== Records for this task ==

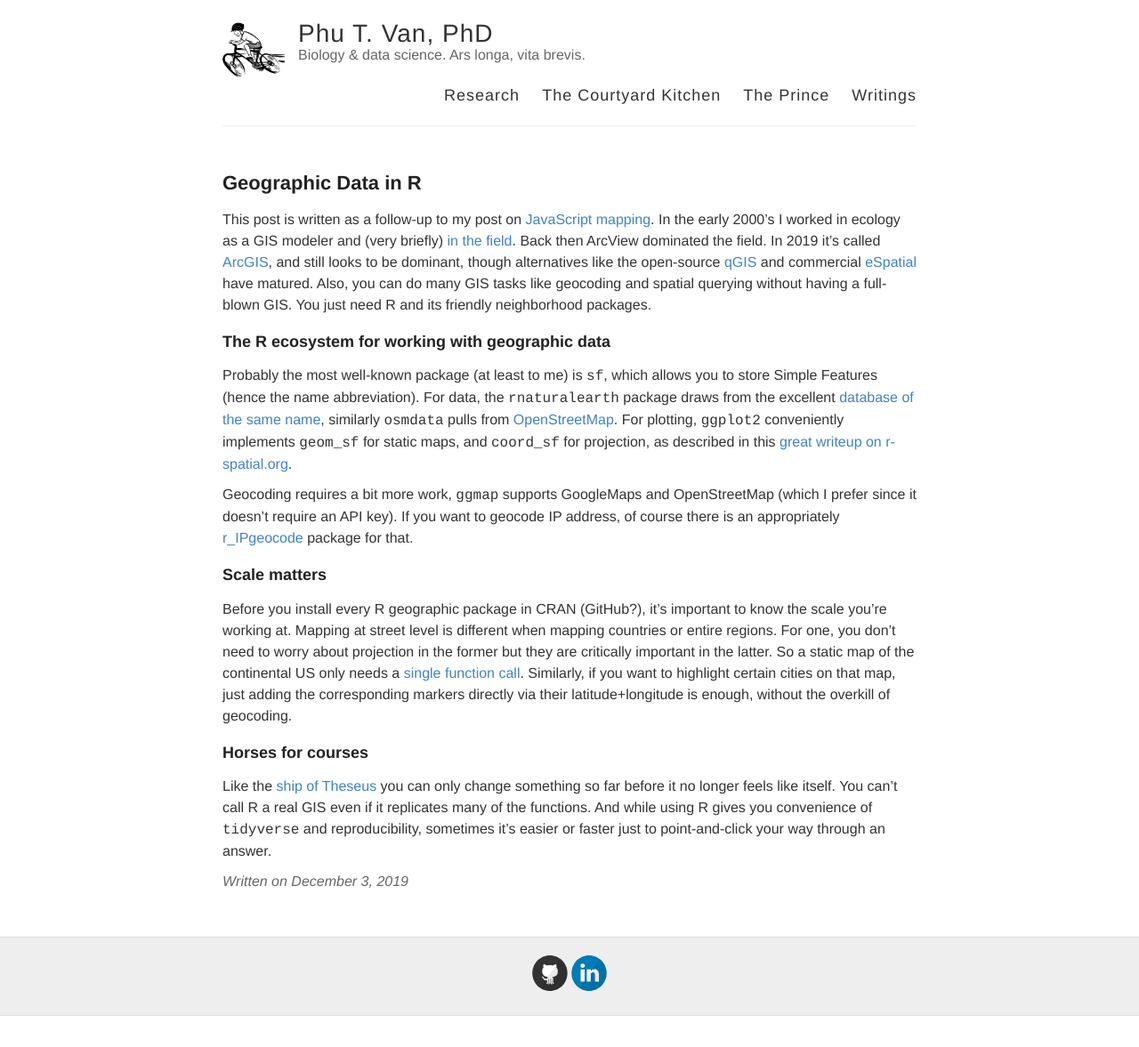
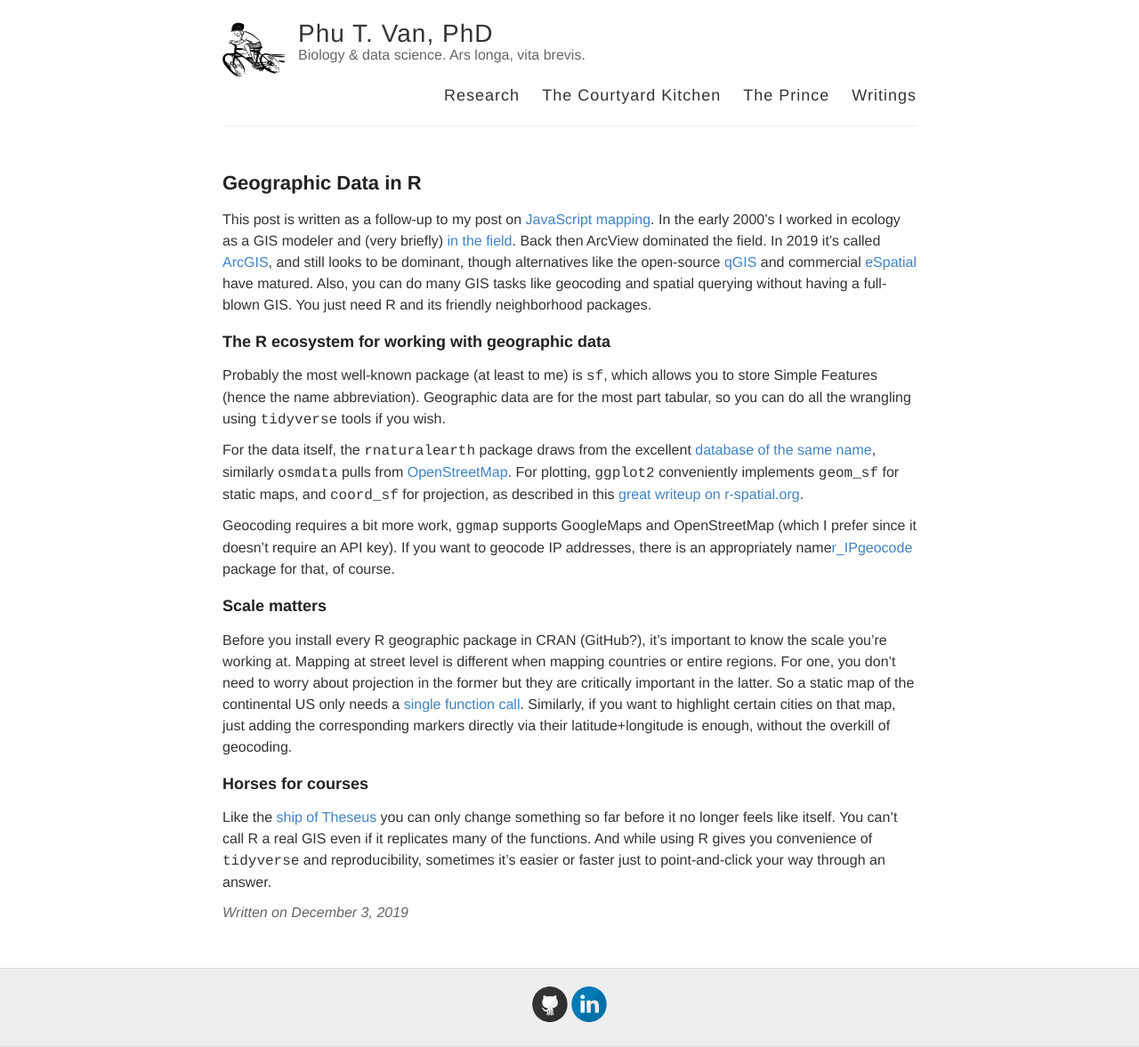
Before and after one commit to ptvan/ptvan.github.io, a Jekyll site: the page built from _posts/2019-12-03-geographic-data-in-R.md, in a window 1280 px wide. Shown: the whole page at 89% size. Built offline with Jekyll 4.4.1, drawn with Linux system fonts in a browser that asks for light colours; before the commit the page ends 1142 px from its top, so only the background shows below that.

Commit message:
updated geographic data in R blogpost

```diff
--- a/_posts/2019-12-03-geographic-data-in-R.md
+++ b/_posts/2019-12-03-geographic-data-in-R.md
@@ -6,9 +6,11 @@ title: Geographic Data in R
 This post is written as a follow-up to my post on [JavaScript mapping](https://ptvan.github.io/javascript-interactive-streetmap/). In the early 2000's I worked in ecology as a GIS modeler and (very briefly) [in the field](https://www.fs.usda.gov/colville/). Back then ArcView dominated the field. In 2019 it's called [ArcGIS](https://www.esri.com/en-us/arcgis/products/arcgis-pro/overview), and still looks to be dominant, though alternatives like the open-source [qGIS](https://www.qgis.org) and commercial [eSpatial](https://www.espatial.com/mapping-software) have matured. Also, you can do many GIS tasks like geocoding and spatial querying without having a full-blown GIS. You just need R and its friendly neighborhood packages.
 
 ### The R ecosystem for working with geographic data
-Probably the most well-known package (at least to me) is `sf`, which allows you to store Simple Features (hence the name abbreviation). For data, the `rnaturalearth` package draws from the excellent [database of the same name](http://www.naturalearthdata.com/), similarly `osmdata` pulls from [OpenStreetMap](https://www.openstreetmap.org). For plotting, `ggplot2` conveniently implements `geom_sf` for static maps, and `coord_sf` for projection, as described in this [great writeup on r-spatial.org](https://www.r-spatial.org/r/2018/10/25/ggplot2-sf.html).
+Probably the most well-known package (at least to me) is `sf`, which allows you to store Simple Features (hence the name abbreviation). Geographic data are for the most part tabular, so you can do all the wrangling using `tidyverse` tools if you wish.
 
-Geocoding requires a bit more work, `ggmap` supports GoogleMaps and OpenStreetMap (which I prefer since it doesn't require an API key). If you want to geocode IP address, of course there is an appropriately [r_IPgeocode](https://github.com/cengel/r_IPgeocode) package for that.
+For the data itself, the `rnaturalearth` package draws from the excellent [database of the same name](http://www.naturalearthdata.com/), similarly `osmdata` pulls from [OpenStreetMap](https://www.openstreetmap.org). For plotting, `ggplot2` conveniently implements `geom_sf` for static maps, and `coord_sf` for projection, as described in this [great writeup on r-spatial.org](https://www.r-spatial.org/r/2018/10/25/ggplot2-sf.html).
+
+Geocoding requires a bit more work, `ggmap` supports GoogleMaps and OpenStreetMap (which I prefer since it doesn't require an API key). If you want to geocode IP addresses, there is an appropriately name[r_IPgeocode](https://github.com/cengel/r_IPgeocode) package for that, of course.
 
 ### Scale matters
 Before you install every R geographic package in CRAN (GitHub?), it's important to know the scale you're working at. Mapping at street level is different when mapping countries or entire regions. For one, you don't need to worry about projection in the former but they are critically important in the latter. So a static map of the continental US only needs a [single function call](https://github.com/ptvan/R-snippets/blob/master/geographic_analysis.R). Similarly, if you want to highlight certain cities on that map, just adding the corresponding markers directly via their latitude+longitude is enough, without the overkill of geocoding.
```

===

• What is required
Where does "OpenStreetMap" appear in the records above? Copy every line that has it.

• Answer below
-Probably the most well-known package (at least to me) is `sf`, which allows you to store Simple Features (hence the name abbreviation). For data, the `rnaturalearth` package draws from the excellent [database of the same name](http://www.naturalearthdata.com/), similarly `osmdata` pulls from [OpenStreetMap](https://www.openstreetmap.org). For plotting, `ggplot2` conveniently implements `geom_sf` for static maps, and `coord_sf` for projection, as described in this [great writeup on r-spatial.org](https://www.r-spatial.org/r/2018/10/25/ggplot2-sf.html).
-Geocoding requires a bit more work, `ggmap` supports GoogleMaps and OpenStreetMap (which I prefer since it doesn't require an API key). If you want to geocode IP address, of course there is an appropriately [r_IPgeocode](https://github.com/cengel/r_IPgeocode) package for that.
+For the data itself, the `rnaturalearth` package draws from the excellent [database of the same name](http://www.naturalearthdata.com/), similarly `osmdata` pulls from [OpenStreetMap](https://www.openstreetmap.org). For plotting, `ggplot2` conveniently implements `geom_sf` for static maps, and `coord_sf` for projection, as described in this [great writeup on r-spatial.org](https://www.r-spatial.org/r/2018/10/25/ggplot2-sf.html).
+Geocoding requires a bit more work, `ggmap` supports GoogleMaps and OpenStreetMap (which I prefer since it doesn't require an API key). If you want to geocode IP addresses, there is an appropriately name[r_IPgeocode](https://github.com/cengel/r_IPgeocode) package for that, of course.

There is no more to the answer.